The outbreak began just weeks before China's busiest annual travel period, and national plane and rail authorities are closely watching developments as millions prepare to visit family at Lunar New Year.
No clear evidence of human-to-human transmission has yet been detected, according to the local health commission.
Huanan Seafood Wholesale Market in the city centre -- where multiple pneumonia patients worked -- is still cordoned off after being shut down on January 1.
But multiple restaurants sharing the same building were open and serving customers early Sunday morning.
Initial reports about the virus had raised fears that SARS was back, prompting authorities to punish eight people for posting false information online.
While the outbreak sparked a run on face masks at pharmacies in Hong Kong, where scientists urged people to stay vigilant, few on the streets of central Wuhan were sporting masks this weekend.
Most of the guards stationed around the seafood market were not wearing protective gear, although one group of security staff who had entered the market area wore masks and hats and were instructed at a morning briefing to stay covered at all times.
Multiple people without safety equipment were seen exiting and entering the market, however, while some guards appeared more concerned about the spread of unflattering images than contagion.
One of them threatened to track down AFP reporters for filming a confrontation between the guards and an elderly man who wanted to enter the market.
The same guard said merchants had been allowed to enter the facility to check on their stalls, accompanied by security staff.
-'Nothing you can do'-
Chinese scientists said last week they believe the pathogen is a previously unknown type of coronavirus -- a broad family ranging from the common cold to more serious illnesses like SARS.
Hong Kong's Department of Health said Saturday that genetic sequencing of the virus found in one of the Wuhan patients indicated it was 80 percent similar to SARS found in bats.
But they said it was too soon to conclude that it was a SARS strain.
Outside the medical centre in Wuhan where the infected are being treated, patients discharged after being seen for other illnesses waited for buses and taxis, some without face masks.
Visitors were free to enter and exit the hospital compound, although a guard physically blocked AFP from filming a group of patients moving between buildings, saying it was a "sensitive" scene.
Two women surnamed Yan and Shu who had been discharged said on Sunday that hospital authorities had pushed overnight for as many patients unrelated to the pneumonia outbreak to be sent home as possible.
"Most of the building is empty," Shu said, adding that she believed more pneumonia patients would soon be transferred there.
Another woman surnamed Yan, waiting for a bus near the hospital with her husband and three-year-old daughter, said she was concerned about the virus but felt there was little point in worrying.

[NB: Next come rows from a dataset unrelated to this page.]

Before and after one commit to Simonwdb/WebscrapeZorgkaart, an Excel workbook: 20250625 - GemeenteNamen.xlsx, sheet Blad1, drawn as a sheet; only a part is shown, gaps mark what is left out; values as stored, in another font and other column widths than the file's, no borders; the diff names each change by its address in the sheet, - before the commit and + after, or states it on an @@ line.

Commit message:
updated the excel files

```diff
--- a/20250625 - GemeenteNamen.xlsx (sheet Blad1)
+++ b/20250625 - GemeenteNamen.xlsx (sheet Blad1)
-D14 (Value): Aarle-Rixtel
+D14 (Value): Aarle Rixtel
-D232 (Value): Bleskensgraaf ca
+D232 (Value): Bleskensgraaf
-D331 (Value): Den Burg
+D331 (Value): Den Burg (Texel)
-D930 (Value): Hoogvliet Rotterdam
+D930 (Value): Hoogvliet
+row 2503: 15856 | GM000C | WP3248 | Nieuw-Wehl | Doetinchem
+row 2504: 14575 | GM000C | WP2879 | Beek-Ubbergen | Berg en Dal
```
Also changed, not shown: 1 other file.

"If the illness looks for us, there's nothing we can do," she said.
Her husband Cao said most of their neighbours in the Wuchang district across the river from Huanan market were "not worried", as they rarely crossed over to the other side of the city.